In Finland, you’re not really friends with someone until you’ve seen them naked.

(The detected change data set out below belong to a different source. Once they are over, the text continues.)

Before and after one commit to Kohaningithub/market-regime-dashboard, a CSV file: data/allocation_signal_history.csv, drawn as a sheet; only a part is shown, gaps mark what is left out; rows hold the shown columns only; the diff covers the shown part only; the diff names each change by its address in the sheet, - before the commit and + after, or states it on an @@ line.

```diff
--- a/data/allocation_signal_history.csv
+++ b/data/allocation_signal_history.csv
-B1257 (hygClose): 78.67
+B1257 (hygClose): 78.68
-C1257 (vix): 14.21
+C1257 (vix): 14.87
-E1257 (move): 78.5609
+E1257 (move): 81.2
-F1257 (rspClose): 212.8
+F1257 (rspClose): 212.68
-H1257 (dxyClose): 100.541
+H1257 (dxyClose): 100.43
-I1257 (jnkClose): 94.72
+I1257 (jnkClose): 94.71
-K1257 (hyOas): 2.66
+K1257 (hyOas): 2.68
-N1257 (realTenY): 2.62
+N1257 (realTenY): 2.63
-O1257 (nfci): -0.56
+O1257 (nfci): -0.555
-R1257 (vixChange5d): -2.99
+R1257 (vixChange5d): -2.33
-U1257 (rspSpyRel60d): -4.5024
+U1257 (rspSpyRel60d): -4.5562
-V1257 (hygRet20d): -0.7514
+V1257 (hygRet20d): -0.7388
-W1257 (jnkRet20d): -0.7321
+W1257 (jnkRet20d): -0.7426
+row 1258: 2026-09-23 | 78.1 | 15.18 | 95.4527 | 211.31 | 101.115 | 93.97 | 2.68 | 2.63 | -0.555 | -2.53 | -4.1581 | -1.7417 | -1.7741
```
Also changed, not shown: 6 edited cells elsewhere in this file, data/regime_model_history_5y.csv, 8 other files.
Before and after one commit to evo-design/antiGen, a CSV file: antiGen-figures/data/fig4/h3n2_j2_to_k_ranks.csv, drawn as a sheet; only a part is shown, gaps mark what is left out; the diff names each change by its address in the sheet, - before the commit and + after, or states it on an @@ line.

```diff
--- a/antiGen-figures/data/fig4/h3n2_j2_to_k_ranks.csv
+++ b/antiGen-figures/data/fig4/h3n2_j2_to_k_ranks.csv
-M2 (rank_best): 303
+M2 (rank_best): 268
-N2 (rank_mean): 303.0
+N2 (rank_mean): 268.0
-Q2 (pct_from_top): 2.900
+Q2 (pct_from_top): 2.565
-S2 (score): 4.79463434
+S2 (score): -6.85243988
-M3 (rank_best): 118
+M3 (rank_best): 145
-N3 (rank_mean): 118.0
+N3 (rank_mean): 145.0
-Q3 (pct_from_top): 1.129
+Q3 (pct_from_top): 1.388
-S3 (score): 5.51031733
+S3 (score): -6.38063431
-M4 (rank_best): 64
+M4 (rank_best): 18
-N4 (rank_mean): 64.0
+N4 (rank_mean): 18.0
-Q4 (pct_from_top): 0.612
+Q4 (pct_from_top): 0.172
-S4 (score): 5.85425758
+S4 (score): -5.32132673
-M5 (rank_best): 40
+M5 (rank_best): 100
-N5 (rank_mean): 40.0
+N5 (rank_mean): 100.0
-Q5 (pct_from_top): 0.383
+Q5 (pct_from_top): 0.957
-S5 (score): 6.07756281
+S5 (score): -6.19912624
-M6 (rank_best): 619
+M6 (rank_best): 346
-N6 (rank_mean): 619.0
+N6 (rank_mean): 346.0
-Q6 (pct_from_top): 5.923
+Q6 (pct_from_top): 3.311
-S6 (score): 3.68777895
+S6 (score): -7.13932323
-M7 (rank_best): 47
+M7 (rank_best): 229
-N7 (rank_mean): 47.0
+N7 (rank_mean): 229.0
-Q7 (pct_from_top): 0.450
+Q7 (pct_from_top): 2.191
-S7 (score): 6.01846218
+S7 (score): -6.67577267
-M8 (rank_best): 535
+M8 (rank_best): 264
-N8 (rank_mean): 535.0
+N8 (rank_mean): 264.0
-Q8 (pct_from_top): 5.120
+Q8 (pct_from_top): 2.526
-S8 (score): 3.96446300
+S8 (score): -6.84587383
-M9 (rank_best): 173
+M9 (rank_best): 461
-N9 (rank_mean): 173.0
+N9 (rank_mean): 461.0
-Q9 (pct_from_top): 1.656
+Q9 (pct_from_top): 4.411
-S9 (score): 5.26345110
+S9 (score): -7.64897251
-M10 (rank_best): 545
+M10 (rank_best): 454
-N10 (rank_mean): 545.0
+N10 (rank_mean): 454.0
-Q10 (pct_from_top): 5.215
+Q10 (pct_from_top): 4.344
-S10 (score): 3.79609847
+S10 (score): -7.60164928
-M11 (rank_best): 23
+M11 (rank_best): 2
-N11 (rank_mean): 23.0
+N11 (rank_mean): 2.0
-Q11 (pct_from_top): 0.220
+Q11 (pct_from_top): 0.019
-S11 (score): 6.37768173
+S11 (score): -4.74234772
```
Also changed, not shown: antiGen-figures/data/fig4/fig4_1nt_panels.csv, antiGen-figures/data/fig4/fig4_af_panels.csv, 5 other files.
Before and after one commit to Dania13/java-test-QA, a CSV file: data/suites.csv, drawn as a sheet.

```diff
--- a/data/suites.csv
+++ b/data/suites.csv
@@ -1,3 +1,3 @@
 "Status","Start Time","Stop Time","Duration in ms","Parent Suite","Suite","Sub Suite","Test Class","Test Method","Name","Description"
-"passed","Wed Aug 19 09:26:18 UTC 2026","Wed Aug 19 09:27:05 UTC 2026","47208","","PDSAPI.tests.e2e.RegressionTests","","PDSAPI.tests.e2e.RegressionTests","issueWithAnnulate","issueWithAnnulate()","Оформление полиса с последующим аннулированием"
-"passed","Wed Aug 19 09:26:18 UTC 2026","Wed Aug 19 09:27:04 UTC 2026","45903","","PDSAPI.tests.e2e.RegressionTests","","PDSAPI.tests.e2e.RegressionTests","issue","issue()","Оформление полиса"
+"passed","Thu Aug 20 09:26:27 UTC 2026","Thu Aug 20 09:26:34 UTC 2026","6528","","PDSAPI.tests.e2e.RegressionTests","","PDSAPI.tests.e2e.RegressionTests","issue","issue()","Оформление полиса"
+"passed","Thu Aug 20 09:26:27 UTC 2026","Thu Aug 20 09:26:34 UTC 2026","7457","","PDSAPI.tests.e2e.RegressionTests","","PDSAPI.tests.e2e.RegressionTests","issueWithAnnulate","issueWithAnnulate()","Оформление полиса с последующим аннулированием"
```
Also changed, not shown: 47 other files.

Which, contrary to what you might be thinking, isn’t weird. Because, in fact, you see all sorts of people naked. Your family, your business associates, your neighbors, and even complete strangers!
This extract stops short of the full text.